It was midday and the temperature was over 32oC as Rabah Abu-Shanab, 58, lay under the rubble of what once was his house in Al-Shuja’ia, the neighbourhood which was devastated the most during last summer’s Israeli offensive against the Gaza Strip.
A year has passed since the attack, but nothing has changed in Abu-Shanab’s life. He and his extended family of 18 members are still homeless, have not received makeshift shelters, have no electricity and no drinking or running water.
“To this day, nothing has been done for me and my family,” he said. “Even the rubble of my house has not been removed… I asked the electricity company to install only one street light in the whole area, they promised, but did not fulfil that promise.”

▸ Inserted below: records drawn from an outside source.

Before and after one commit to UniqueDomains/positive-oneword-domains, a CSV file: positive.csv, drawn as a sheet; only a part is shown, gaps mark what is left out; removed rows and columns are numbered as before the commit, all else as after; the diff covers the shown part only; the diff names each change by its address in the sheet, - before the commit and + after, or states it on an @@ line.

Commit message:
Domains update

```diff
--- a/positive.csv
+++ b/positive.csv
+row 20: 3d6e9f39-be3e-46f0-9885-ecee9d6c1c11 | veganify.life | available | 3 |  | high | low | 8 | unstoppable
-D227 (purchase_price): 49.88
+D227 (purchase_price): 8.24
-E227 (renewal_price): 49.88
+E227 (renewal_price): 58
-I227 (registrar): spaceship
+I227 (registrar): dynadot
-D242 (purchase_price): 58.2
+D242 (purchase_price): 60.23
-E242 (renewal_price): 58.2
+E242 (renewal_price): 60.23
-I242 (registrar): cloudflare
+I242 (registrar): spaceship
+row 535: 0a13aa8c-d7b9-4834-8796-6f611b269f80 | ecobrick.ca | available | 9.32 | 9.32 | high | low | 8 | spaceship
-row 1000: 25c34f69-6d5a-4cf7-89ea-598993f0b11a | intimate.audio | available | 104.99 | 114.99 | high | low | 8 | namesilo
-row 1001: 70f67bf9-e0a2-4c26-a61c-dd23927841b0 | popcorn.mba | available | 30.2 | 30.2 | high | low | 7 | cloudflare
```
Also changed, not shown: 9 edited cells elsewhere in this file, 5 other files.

Abu-Shanab, who has been unemployed for 13 years, said that he had received only one six-month payment to cover rent for an apartment. He used the money to buy some basic household appliances and other essential goods to equip what he called a “makeshift house”; I call it a very primitive tent.

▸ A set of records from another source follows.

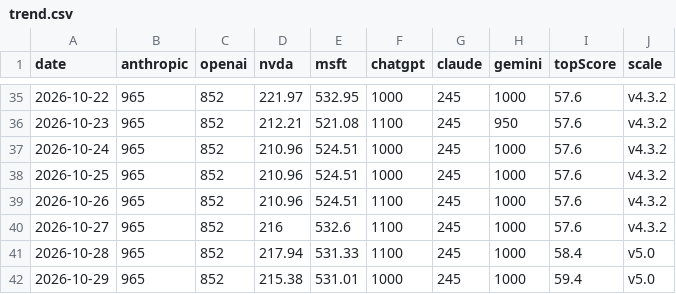
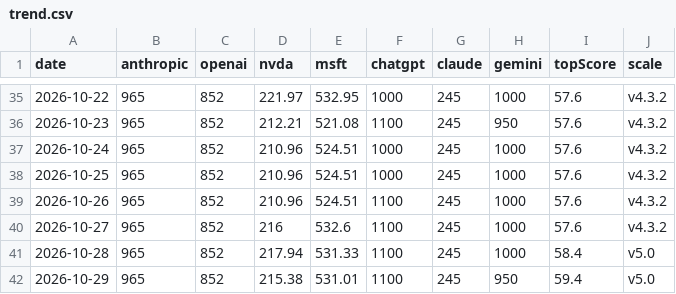
Before and after one commit to VolantTyler/state-of-ai-briefing, a CSV file: public/data/trend.csv, drawn as a sheet; only a part is shown, gaps mark what is left out.

Commit message:
data: trend log 2026-10-29

```diff
--- a/public/data/trend.csv
+++ b/public/data/trend.csv
@@ -41,2 +41,2 @@ date,anthropic,openai,nvda,msft,chatgpt,claude,gemini,topScore,scale
 2026-10-28,965,852,217.94,531.33,1100,245,1000,58.4,v5.0
-2026-10-29,965,852,215.38,531.01,1000,245,1000,59.4,v5.0
+2026-10-29,965,852,215.38,531.01,1100,245,950,59.4,v5.0
```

Abu-Shanab is not alone
Isam Habib is 23; he has been working more than 12 hours a day just to afford the rent for a small apartment that he, his family and his father’s family are currently living in.
“My father was abroad when the war started,” Habib said. “When he came back he was shocked to see his house completely destroyed; he had a heart attack on the spot, which killed him.”
Habib said that all of the family then moved to his uncle’s house. “We lived there for about two months,” he explained, “but my uncle could not bear having 16 new family members living in his house, which is designed for a family of six.” He moved to the small rented apartment for which he is struggling to pay the rent.
Habib and Abu-Shanab are two out of around 100,000 Palestinians in Gaza who are still homeless. According to confirmed statistics, 19,075 homes were destroyed or made uninhabitable by Israeli bombing during the 2014 war. Several local and international organisations, including Oxfam, have said that none of these houses has been rebuilt.
According to the Norwegian Refugee Council (NRC), which has an office in Gaza, “83,977 housing units are still waiting for repair assistance and people continue to live in homes that have gaping holes from the bombardment.” The NRC said that some homeless Gazans have built makeshift shelters, but it insisted that the tight Israeli restrictions on the movement of building material into the Gaza Strip would make the reconstruction take at least “half a century”.
No money for reconstruction
Less than two months after the end of the Israeli offensive that killed around 2,260 Palestinians and wounded 11,000 others, international donors held a conference in Egypt and pledged $5.4 billion to rebuild Gaza. Norwegian Foreign Minister Borge Brende, whose country called for the conference, announced that the pledges exceeded the $4 billion that the Palestinian Authority (PA) had asked for.
Last month, Adnan Abu-Hasna, spokesman of the UN Relief and Work Agency for Palestine Refugees (UNRWA), told MEMO that the donors have not fulfilled their reconstruction pledges. He said that only $216 million of the money pledged has been paid to date. “It seems that the issue was not taken seriously by the donors,” he said. “A sum of $216 million out of $5.4 billion means no fulfilment.”
The people in Gaza feel desperate, he added, as no single house has been rebuilt. “More than 1,500 displaced refugees are still sheltering at UNRWA schools in different areas across the Gaza Strip.”
Abu-Hasna also blamed the siege as the “main reason” for the delay in rebuilding the beleaguered territory. “If the siege continues, Gaza will continue to suffer,” he explained.
People feel ‘hopeless’
While showing me around his makeshift home, Abu-Shanab said that he feels “hopeless” about the pledges of the donors and the promises of the Palestinian officials regarding the reconstruction of his house.
“We have been here [in his tent] for a year now,” he said, “and I have been hearing promises and pledges, but have seen nothing to this day.” Abu-Shanab hopes that the donors and the officials will eventually fulfil their pledges and promises. “We live here with rats, mice and insects,” he pointed out. “I want to end this and live again in an appropriate house.”
While standing on the rubble of his house, Habib also expressed his hope that his home will be rebuilt very soon so that he and his family can live in appropriate conditions.
At the end of last week, UNRWA’s Operations Director for Gaza, Robert Turner, said that the agency has only received funding for 200 homes. But he also said that the situation in Gaza would witness tangible measures regarding the reconstruction of the destroyed homes.
The views expressed in this article belong to the author and do not necessarily reflect the editorial policy of Middle East Monitor.